At midday on Sunday, one of football’s great matches takes place. The Emirates Stadium will be host to not only one of Europe’s bitterest rivalries, but a potentially pivotal Premier League fixture.
Three points currently separates the two north London clubs in the table, with Liverpool and Chelsea in between them. Goal differences mean that Spurs would need a comfortable win to leap frog their local rivals, while Arsenal will be aiming to avoid dropping points on Liverpool and Manchester City – with whom they currently sit level at the top of the table.
Make or break games simply do not exist this early in the season, at least not for two teams who have had strong starts domestically. Momentum, however, will be key. Spurs have drawn their last three league games and were unsettled against Bayer Leverkusen in midweek, leaving them in Champions League peril. Arsenal thrashed Sunderland last weekend, with Olivier Giroud scoring twice from the bench, and recorded a last-gasp victory over Ludogorets in midweek.
The Gunners’ poor defensive spell that allowed their Bulgarian midweek opponents to take the lead will give Spurs optimism of finding similar weaknesses. Mauricio Pochettino’s side, however, have struggled to create of late and will only have the option to use Harry Kane from the bench.
Tottenham’s own back line issues are the theme ahead of this game. Pressed into mistakes and inefficient with the ball in midweek, they have conceded in each of their last three games and look shaky without the excellent Toby Alderweireld.
Neither team is perfect at the moment. Arsenal’s recent shutdown against Middlesbrough and initial struggles against Ludogorets reflect a team who are sorely missing both Santi Cazorla and Theo Walcott. Their opponents were disorganised and shaken by Leverkusen and have not scored two goals in a game since their victory over Manchester City on 2nd October.
Home advantage and recent performances make Arsenal the natural favourites for this game. The implications of another drab display from Spurs could be significant, though. The defensive stability that underlined their successes last season and at the beginning of this has seemingly vanished, while the supporting cast of last season have failed to deputise in the lead role in the absence of Harry Kane.
Defeat is unlikely to change Tottenham’s league position, but it could leave them languishing six points off the top of the Premier League table. Ending their unbeaten start to the campaign and making it seven games without a win in all competitions. Pochettino would then be in by far the greatest rut of his tenure to date. Recovery from such troubles is what makes a great manager, but it would leave Spurs under the sort of pressure they are unaccustomed to. Increased expectation this season makes this fixture so much more significant than ever before. Victory is not only needed because of the opponent, it is needed to maintain their status as realistic challengers.

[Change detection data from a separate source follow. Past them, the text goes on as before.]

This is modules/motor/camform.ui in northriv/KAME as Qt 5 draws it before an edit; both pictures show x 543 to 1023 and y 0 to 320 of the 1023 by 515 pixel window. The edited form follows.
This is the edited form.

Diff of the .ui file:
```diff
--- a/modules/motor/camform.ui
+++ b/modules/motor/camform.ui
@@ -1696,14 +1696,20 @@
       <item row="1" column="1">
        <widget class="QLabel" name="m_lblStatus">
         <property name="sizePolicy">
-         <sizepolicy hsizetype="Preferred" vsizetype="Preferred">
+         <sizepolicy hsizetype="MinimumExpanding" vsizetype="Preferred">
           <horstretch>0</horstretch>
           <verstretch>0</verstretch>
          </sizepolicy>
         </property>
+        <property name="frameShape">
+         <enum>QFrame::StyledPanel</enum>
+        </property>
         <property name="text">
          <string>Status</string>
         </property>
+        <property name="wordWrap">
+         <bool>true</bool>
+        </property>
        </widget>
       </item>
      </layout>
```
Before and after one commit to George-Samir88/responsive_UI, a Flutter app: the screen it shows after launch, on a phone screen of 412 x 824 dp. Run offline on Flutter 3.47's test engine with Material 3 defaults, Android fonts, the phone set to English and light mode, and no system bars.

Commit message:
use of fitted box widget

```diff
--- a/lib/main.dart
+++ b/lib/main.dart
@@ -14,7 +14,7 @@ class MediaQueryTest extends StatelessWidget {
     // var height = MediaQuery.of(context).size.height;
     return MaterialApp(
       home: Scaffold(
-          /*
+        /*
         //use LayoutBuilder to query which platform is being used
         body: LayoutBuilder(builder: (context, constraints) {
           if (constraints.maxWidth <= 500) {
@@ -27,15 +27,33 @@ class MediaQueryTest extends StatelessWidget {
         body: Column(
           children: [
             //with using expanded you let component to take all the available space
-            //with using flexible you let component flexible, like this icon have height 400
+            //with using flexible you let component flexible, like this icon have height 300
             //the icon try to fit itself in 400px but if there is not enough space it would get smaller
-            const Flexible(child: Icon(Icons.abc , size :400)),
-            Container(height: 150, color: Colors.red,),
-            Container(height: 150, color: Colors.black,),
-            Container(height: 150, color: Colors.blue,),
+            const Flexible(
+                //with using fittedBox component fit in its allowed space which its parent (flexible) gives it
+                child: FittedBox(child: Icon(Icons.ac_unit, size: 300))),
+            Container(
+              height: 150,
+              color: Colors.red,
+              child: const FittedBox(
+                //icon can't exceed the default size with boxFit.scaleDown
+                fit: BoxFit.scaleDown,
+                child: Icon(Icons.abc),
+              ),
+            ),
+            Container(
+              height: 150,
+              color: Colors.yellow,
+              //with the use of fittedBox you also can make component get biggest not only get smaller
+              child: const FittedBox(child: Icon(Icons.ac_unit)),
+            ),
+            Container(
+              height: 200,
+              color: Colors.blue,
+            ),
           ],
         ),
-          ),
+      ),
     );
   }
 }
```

It has been a rarity that either of north London’s powerhouses have competed for the title in the last few years. Last season, even, Arsenal were outsiders for much of the race. Previously, Spurs have been clinging onto the entrails of the top four and Arsenal have been dining a couple of tables away from the title competing teams, too. This year, such is the openness of the competition at the top, both teams have as good as an equal chance of winning it. Other than Manchester City’s understandable tag as favourites, the following teams are about just as likely as one another to lift the Premier League title come May 2017.
We may never get a north London derby played before Christmas with so much significance ever again. Nothing can be lost at this stage, but defeat for Tottenham will raise serious questions about their credentials this season, while a poor Arsenal performance will leave everyone wondering whether they have really changed at all.